Suggestion #1--do your homework. Seriously. These weeks are crazy, but you are in face here to work and it will make the break that much better. Especially for those of us going home. Don't rely on airport time to get your work done. Wireless is spotty and/or expensive depending on where you go, and electronics-less takeoff and landing take a big chunk of time out of anything you might work on. The last thing you want is to be looking forward to a good break with your family and then be stuck doing homework. Times at home are brief and rare, and actually taking the time to prepare for them will make them even better. Focus on your friends and family rather than your projects.
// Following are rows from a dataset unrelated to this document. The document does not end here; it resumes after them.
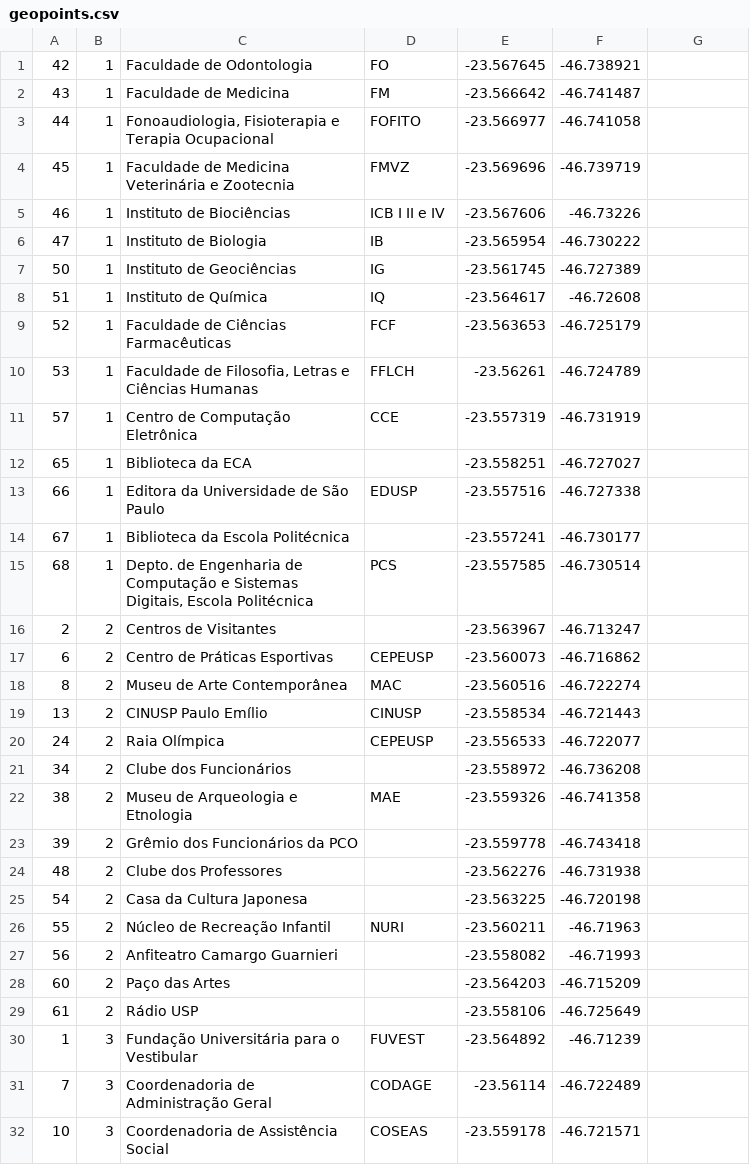
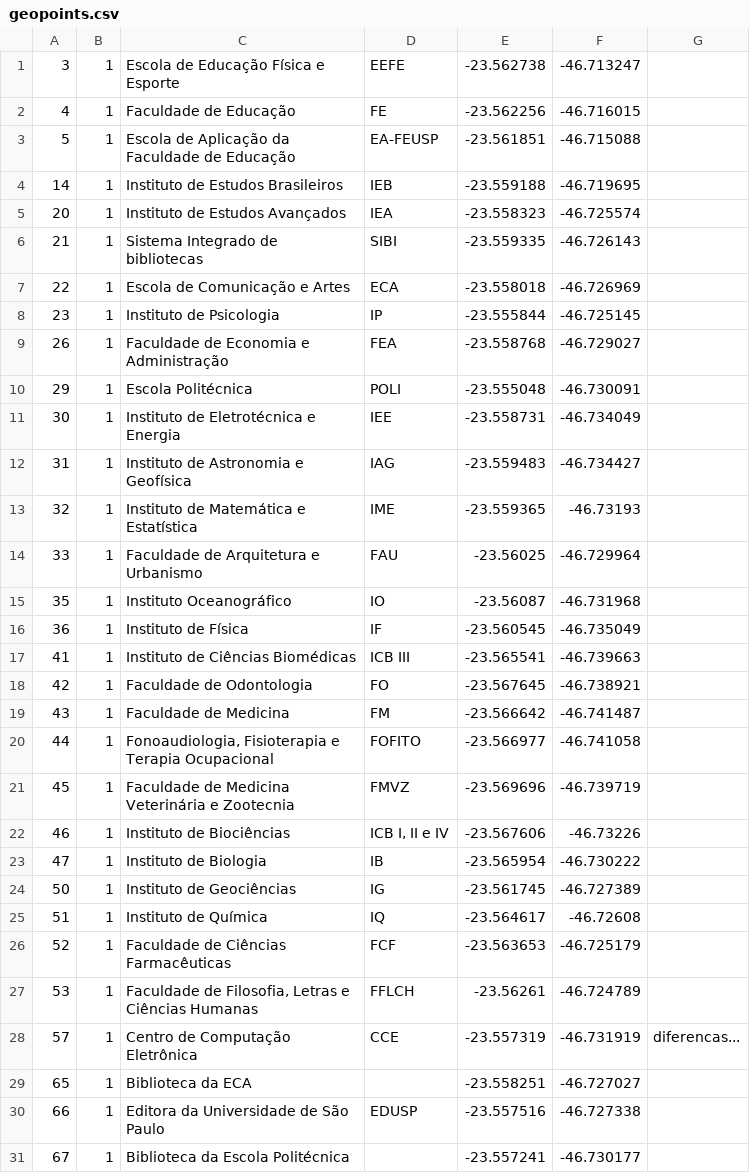
Before and after one commit to tfmend/AndroidUSP, a CSV file: assets/geopoints.csv, drawn as a sheet; only a part is shown; the shorter side is filled out with more unchanged rows; the diff covers the shown part only.

```diff
--- a/assets/geopoints.csv
+++ b/assets/geopoints.csv
@@ -1 +1,18 @@
+3;1;Escola de Educação Física e Esporte;EEFE;-23.562738;-46.713247;
+4;1;Faculdade de Educação;FE;-23.562256;-46.716015;
+5;1;Escola de Aplicação da Faculdade de Educação;EA-FEUSP;-23.561851;-46.715088;
+14;1;Instituto de Estudos Brasileiros;IEB;-23.559188;-46.719695;
+20;1;Instituto de Estudos Avançados;IEA;-23.558323;-46.725574;
+21;1;Sistema Integrado de bibliotecas;SIBI;-23.559335;-46.726143;
+22;1;Escola de Comunicação e Artes;ECA;-23.558018;-46.726969;
+23;1;Instituto de Psicologia;IP;-23.555844;-46.725145;
+26;1;Faculdade de Economia e Administração;FEA;-23.558768;-46.729027;
+29;1;Escola Politécnica;POLI;-23.555048;-46.730091;
+30;1;Instituto de Eletrotécnica e Energia;IEE;-23.558731;-46.734049;
+31;1;Instituto de Astronomia e Geofísica;IAG;-23.559483;-46.734427;
+32;1;Instituto de Matemática e Estatística;IME;-23.559365;-46.73193;
+33;1;Faculdade de Arquitetura e Urbanismo;FAU;-23.56025;-46.729964;
+35;1;Instituto Oceanográfico;IO;-23.56087;-46.731968;
+36;1;Instituto de Física;IF;-23.560545;-46.735049;
+41;1;Instituto de Ciências Biomédicas;ICB III;-23.565541;-46.739663;
 42;1;Faculdade de Odontologia;FO;-23.567645;-46.738921;
@@ -4,3 +21,3 @@
 45;1;Faculdade de Medicina Veterinária e Zootecnia;FMVZ;-23.569696;-46.739719;
-46;1;Instituto de Biociências;ICB I II e IV;-23.567606;-46.73226;
+46;1;Instituto de Biociências;ICB I, II e IV;-23.567606;-46.73226;
 47;1;Instituto de Biologia;IB;-23.565954;-46.730222;
@@ -10,3 +27,3 @@
 53;1;Faculdade de Filosofia, Letras e Ciências Humanas;FFLCH;-23.56261;-46.724789;
-57;1;Centro de Computação Eletrônica;CCE;-23.557319;-46.731919;
+57;1;Centro de Computação Eletrônica;CCE;-23.557319;-46.731919;diferencas...
 65;1;Biblioteca da ECA;;-23.558251;-46.727027;
```
Also changed, not shown: 2 edited cells elsewhere in this file, 19 other files.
Suggestion #2--don't lose heart. Homesickness can get much more acute when you're close to being done with it, but rather than spending your days pining away for home-cooked pies and twiddling your thumbs, get some time with the people you love at college. Remind yourself of the good things here as well as looking forward to the trip home.

For those of us not going home for Thanksgiving, fear not! Christmas break is literally 3 weeks after the Great Turkey Day. That's eleven less than you have already been here! And honestly, two things will happen. Either you will have so little time with final projects and exams that you don't even have a chance to miss home, or you will magically have classes with easy/no finals and have tons of time on your hand. Finals-less finals week is my favorite time of the semester. You get time to relax, recharge, and hang out until all hours with your other lucky friends (plus the occasional meal with the sleepless unlucky ones).

Besides, cheer up. Christmas carols are coming soon :)

Saturday, November 6, 2010

Another interruption

Again, I'm taking a brief hiatus from my usual pseudo-advice posts to lean towards a pseudo-anecdote post.

You might remember my post about missing Dunkin' Donuts. A short summary for the non-clickers or forgetful among you: basically, it consisted of a rant about Oklahoma having no Dunkies (whereas in New England you literally can't drive for 5 minutes without passing one). Somewhere in there I mentioned that I wanted hot chocolate and a double chocolate donut from them.

I made that post on a Tuesday night. The next Monday, there was a package at my door. With this inside:

That's right. My mother mailed me Dunkies. She put the hot chocolate in a mason jar, but sent me the original cup for the full experience. And she sealed the deal with a cutesy marketing-ploy trick-or-treat bag.

Oh the joy of donuts. And of having your mother care about you.

Which brings me to a somewhat relevant point: contact with people from home. Now, this obviously varies from person to person. Not everyone likes Dunkies, and not everyone's mother would mail them some if said person did. Shoot, not everyone likes their mother, for that matter.

But let me speak a moment for those of us who do. Yes, you will them; there's really no way around it. So here are the bright sides:

1. We live in an age of technology. You can skype, and get the full video effect of seeing their face. You can call when you're free, or text at any time. (Let's be real. You text in class).
2. We live in an age of technology. You can fly home fairly easily, and fairly cheaply. See my post on traveling for tips.
3. We live in an age of technology. So anytime you send or receive something not using that technology (say...a package of Dunkies), it means that much more :)